Version difference data:
====
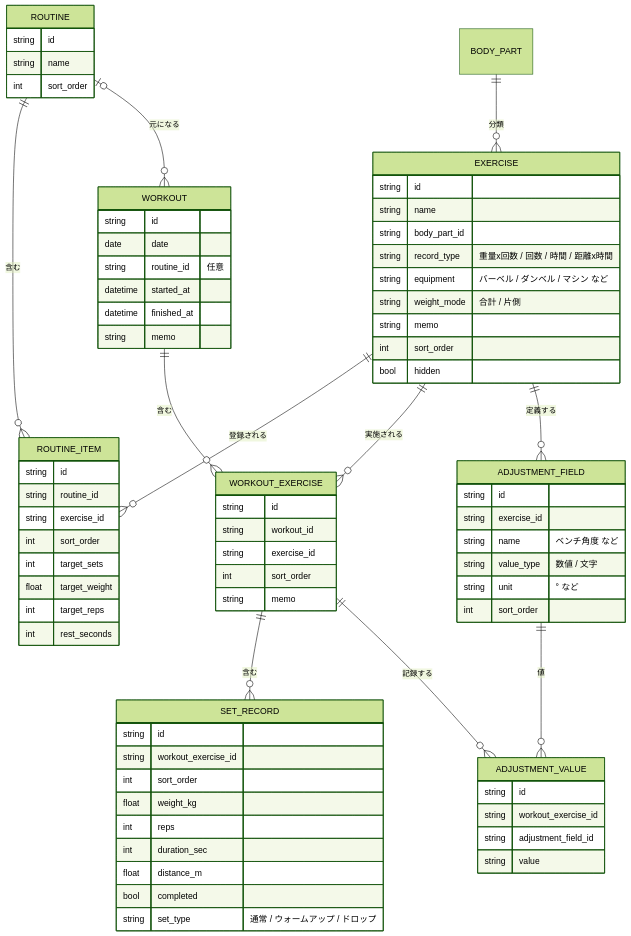
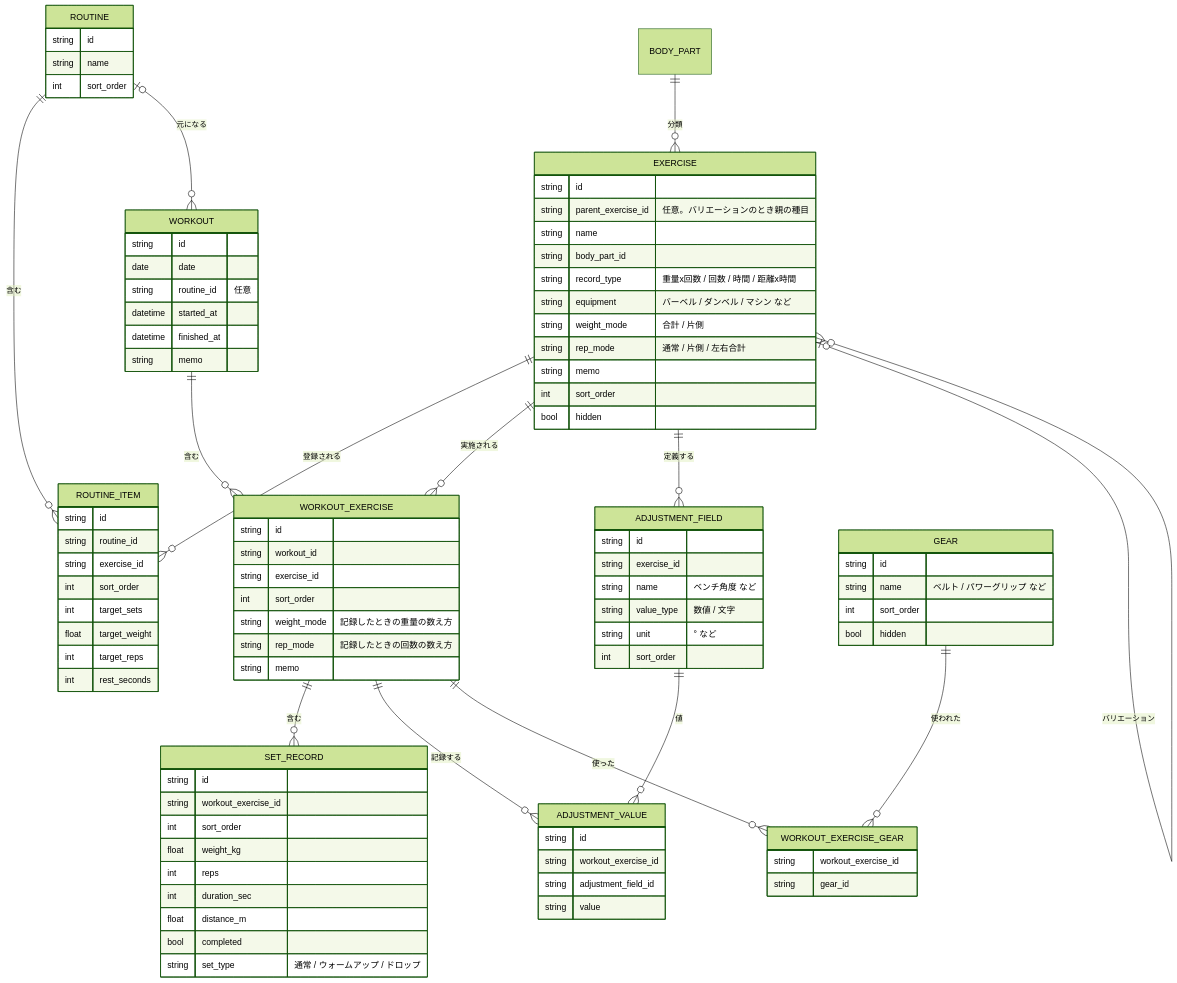
One commit to o-TAT-o/inventory changed the second of 5 diagrams in apps/training-log/docs/requirements.md. Above: the diagram before and after it, drawn with Mermaid (forest theme). The commit also changed other lines of this file, not shown here.

```diff
--- a/apps/training-log/docs/requirements.md
+++ b/apps/training-log/docs/requirements.md
@@ -263,17 +288,32 @@
   EXERCISE ||--o{ ADJUSTMENT_FIELD : "定義する"
   WORKOUT_EXERCISE ||--o{ ADJUSTMENT_VALUE : "記録する"
   ADJUSTMENT_FIELD ||--o{ ADJUSTMENT_VALUE : "値"
+  EXERCISE |o--o{ EXERCISE : "バリエーション"
+  WORKOUT_EXERCISE ||--o{ WORKOUT_EXERCISE_GEAR : "使った"
+  GEAR ||--o{ WORKOUT_EXERCISE_GEAR : "使われた"
 
   EXERCISE {
     string id
+    string parent_exercise_id "任意。バリエーションのとき親の種目"
     string name
     string body_part_id
     string record_type "重量x回数 / 回数 / 時間 / 距離x時間"
     string equipment "バーベル / ダンベル / マシン など"
     string weight_mode "合計 / 片側"
+    string rep_mode "通常 / 片側 / 左右合計"
     string memo
     int sort_order
     bool hidden
+  }
+  GEAR {
+    string id
+    string name "ベルト / パワーグリップ など"
+    int sort_order
+    bool hidden
+  }
+  WORKOUT_EXERCISE_GEAR {
+    string workout_exercise_id
+    string gear_id
   }
   ADJUSTMENT_FIELD {
     string id
@@ -317,6 +357,8 @@
     string workout_id
     string exercise_id
     int sort_order
+    string weight_mode "記録したときの重量の数え方"
+    string rep_mode "記録したときの回数の数え方"
     string memo
   }
   SET_RECORD {
```
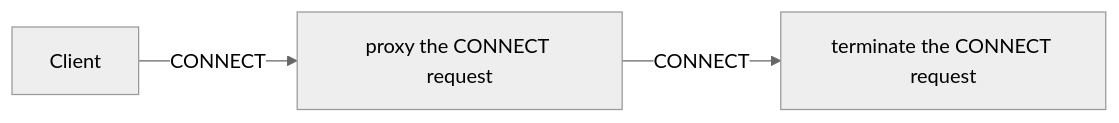
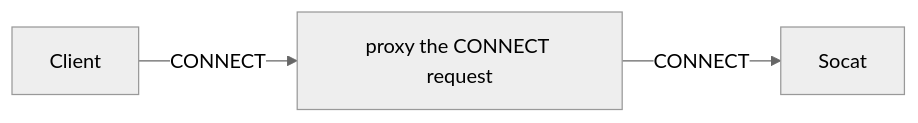
One commit to envoyproxy/gateway changed the diagram in site/content/en/latest/tasks/traffic/http-connect-tunnels.md. Above: the diagram before and after it, drawn with Mermaid (neutral theme). The commit also changed other lines of this file, not shown here.

````diff
--- a/site/content/en/latest/tasks/traffic/http-connect-tunnels.md
+++ b/site/content/en/latest/tasks/traffic/http-connect-tunnels.md
@@ -136,5 +19,5 @@
 ```mermaid
 graph LR
     Client--CONNECT-->ProxyEnvoy[proxy the CONNECT request]
-    ProxyEnvoy[proxy the CONNECT request]--CONNECT-->Backend[terminate the CONNECT request]
+    ProxyEnvoy[proxy the CONNECT request]--CONNECT-->Socat
 ```
````
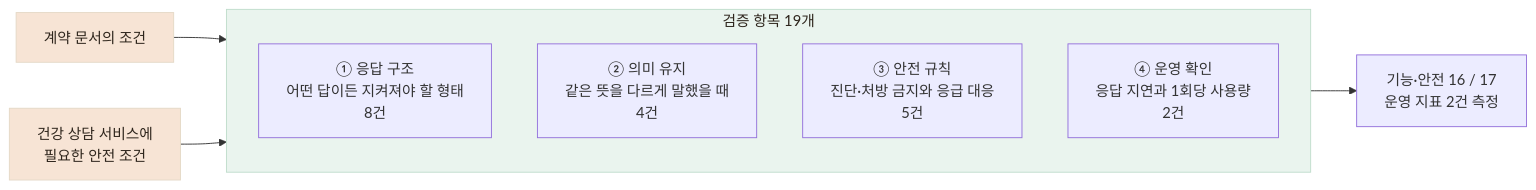
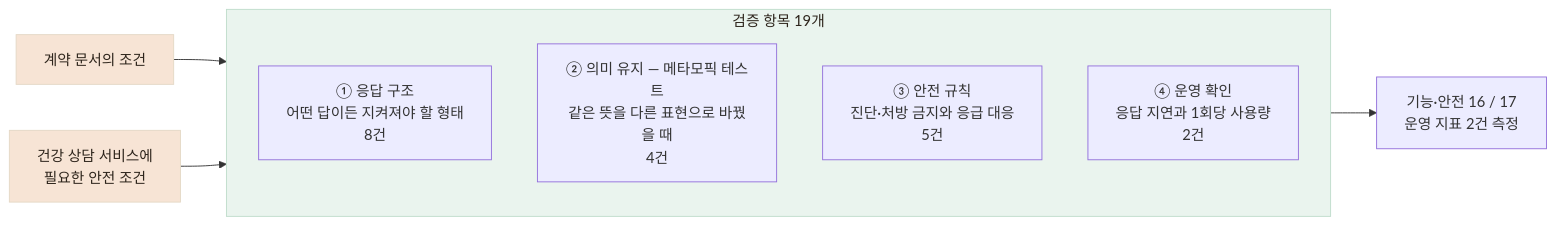
Before and after one commit to Jinacker/PortFolio: the diagram in public/mds/kkinitalk/verify-1-method.md, drawn with Mermaid. The commit also changed other lines of this file, not shown here.

First line of the commit message:
[DOCS] 챗봇 검증 문서에 메타모픽 테스트 적용 지점 명시

````diff
--- a/public/mds/kkinitalk/verify-1-method.md
+++ b/public/mds/kkinitalk/verify-1-method.md
@@ -41,19 +51,19 @@
 ```mermaid
 flowchart LR
     REQ["계약 문서의 조건"] --> H
     SERVICE["건강 상담 서비스에<br/>필요한 안전 조건"] --> H
 
     subgraph H["검증 항목 19개"]
         direction TB
         I["① 응답 구조<br/>어떤 답이든 지켜져야 할 형태<br/>8건"]
-        M["② 의미 유지<br/>같은 뜻을 다르게 말했을 때<br/>4건"]
+        M["② 의미 유지 — 메타모픽 테스트<br/>같은 뜻을 다른 표현으로 바꿨을 때<br/>4건"]
         A["③ 안전 규칙<br/>진단·처방 금지와 응급 대응<br/>5건"]
         O["④ 운영 확인<br/>응답 지연과 1회당 사용량<br/>2건"]
     end
 
     H --> R["기능·안전 16 / 17<br/>운영 지표 2건 측정"]
 
     style H fill:#EAF4EE,stroke:#BFDCCB,color:#2E251C
     style REQ fill:#F7E4D5,stroke:#E4D8C6,color:#2E251C
     style SERVICE fill:#F7E4D5,stroke:#E4D8C6,color:#2E251C
 ```
````
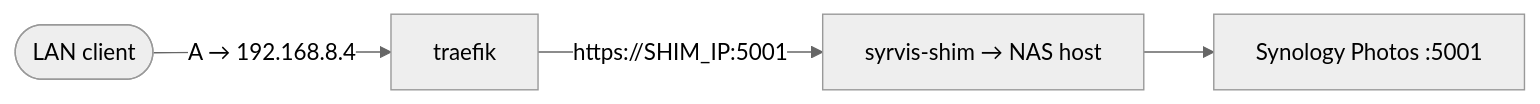
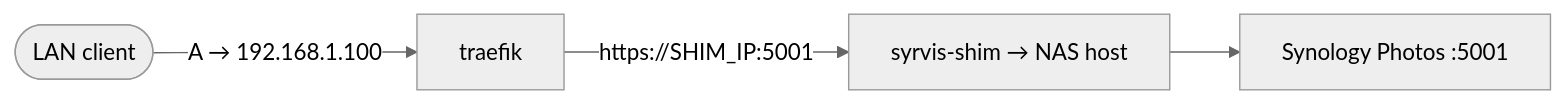
Before and after one commit to kevinteg/SyrvisCore: the fifth of 8 diagrams in docs/wiki/03-networking.md, drawn with Mermaid (neutral theme). The commit also changed other lines of this file and 16 other files, not shown here.

````diff
--- a/docs/wiki/03-networking.md
+++ b/docs/wiki/03-networking.md
@@ -124,6 +124,6 @@
 ```mermaid
 flowchart LR
-    C(["LAN client"]) -->|"A → 192.168.8.4"| T["traefik"]
+    C(["LAN client"]) -->|"A → 192.168.1.100"| T["traefik"]
     T -->|"https://SHIM_IP:5001"| shim["syrvis-shim → NAS host"]
     shim --> P["Synology Photos :5001"]
 ```
````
====
AIM OF THE TASK: Without the pictures, restate all of the entries above verbatim.

ANSWER BELOW:
One commit to o-TAT-o/inventory changed the second of 5 diagrams in apps/training-log/docs/requirements.md. Above: the diagram before and after it, drawn with Mermaid (forest theme). The commit also changed other lines of this file, not shown here.

```diff
--- a/apps/training-log/docs/requirements.md
+++ b/apps/training-log/docs/requirements.md
@@ -263,17 +288,32 @@
   EXERCISE ||--o{ ADJUSTMENT_FIELD : "定義する"
   WORKOUT_EXERCISE ||--o{ ADJUSTMENT_VALUE : "記録する"
   ADJUSTMENT_FIELD ||--o{ ADJUSTMENT_VALUE : "値"
+  EXERCISE |o--o{ EXERCISE : "バリエーション"
+  WORKOUT_EXERCISE ||--o{ WORKOUT_EXERCISE_GEAR : "使った"
+  GEAR ||--o{ WORKOUT_EXERCISE_GEAR : "使われた"
 
   EXERCISE {
     string id
+    string parent_exercise_id "任意。バリエーションのとき親の種目"
     string name
     string body_part_id
     string record_type "重量x回数 / 回数 / 時間 / 距離x時間"
     string equipment "バーベル / ダンベル / マシン など"
     string weight_mode "合計 / 片側"
+    string rep_mode "通常 / 片側 / 左右合計"
     string memo
     int sort_order
     bool hidden
+  }
+  GEAR {
+    string id
+    string name "ベルト / パワーグリップ など"
+    int sort_order
+    bool hidden
+  }
+  WORKOUT_EXERCISE_GEAR {
+    string workout_exercise_id
+    string gear_id
   }
   ADJUSTMENT_FIELD {
     string id
@@ -317,6 +357,8 @@
     string workout_id
     string exercise_id
     int sort_order
+    string weight_mode "記録したときの重量の数え方"
+    string rep_mode "記録したときの回数の数え方"
     string memo
   }
   SET_RECORD {
```
One commit to envoyproxy/gateway changed the diagram in site/content/en/latest/tasks/traffic/http-connect-tunnels.md. Above: the diagram before and after it, drawn with Mermaid (neutral theme). The commit also changed other lines of this file, not shown here.

````diff
--- a/site/content/en/latest/tasks/traffic/http-connect-tunnels.md
+++ b/site/content/en/latest/tasks/traffic/http-connect-tunnels.md
@@ -136,5 +19,5 @@
 ```mermaid
 graph LR
     Client--CONNECT-->ProxyEnvoy[proxy the CONNECT request]
-    ProxyEnvoy[proxy the CONNECT request]--CONNECT-->Backend[terminate the CONNECT request]
+    ProxyEnvoy[proxy the CONNECT request]--CONNECT-->Socat
 ```
````
Before and after one commit to Jinacker/PortFolio: the diagram in public/mds/kkinitalk/verify-1-method.md, drawn with Mermaid. The commit also changed other lines of this file, not shown here.

First line of the commit message:
[DOCS] 챗봇 검증 문서에 메타모픽 테스트 적용 지점 명시

````diff
--- a/public/mds/kkinitalk/verify-1-method.md
+++ b/public/mds/kkinitalk/verify-1-method.md
@@ -41,19 +51,19 @@
 ```mermaid
 flowchart LR
     REQ["계약 문서의 조건"] --> H
     SERVICE["건강 상담 서비스에<br/>필요한 안전 조건"] --> H
 
     subgraph H["검증 항목 19개"]
         direction TB
         I["① 응답 구조<br/>어떤 답이든 지켜져야 할 형태<br/>8건"]
-        M["② 의미 유지<br/>같은 뜻을 다르게 말했을 때<br/>4건"]
+        M["② 의미 유지 — 메타모픽 테스트<br/>같은 뜻을 다른 표현으로 바꿨을 때<br/>4건"]
         A["③ 안전 규칙<br/>진단·처방 금지와 응급 대응<br/>5건"]
         O["④ 운영 확인<br/>응답 지연과 1회당 사용량<br/>2건"]
     end
 
     H --> R["기능·안전 16 / 17<br/>운영 지표 2건 측정"]
 
     style H fill:#EAF4EE,stroke:#BFDCCB,color:#2E251C
     style REQ fill:#F7E4D5,stroke:#E4D8C6,color:#2E251C
     style SERVICE fill:#F7E4D5,stroke:#E4D8C6,color:#2E251C
 ```
````
Before and after one commit to kevinteg/SyrvisCore: the fifth of 8 diagrams in docs/wiki/03-networking.md, drawn with Mermaid (neutral theme). The commit also changed other lines of this file and 16 other files, not shown here.

````diff
--- a/docs/wiki/03-networking.md
+++ b/docs/wiki/03-networking.md
@@ -124,6 +124,6 @@
 ```mermaid
 flowchart LR
-    C(["LAN client"]) -->|"A → 192.168.8.4"| T["traefik"]
+    C(["LAN client"]) -->|"A → 192.168.1.100"| T["traefik"]
     T -->|"https://SHIM_IP:5001"| shim["syrvis-shim → NAS host"]
     shim --> P["Synology Photos :5001"]
 ```
````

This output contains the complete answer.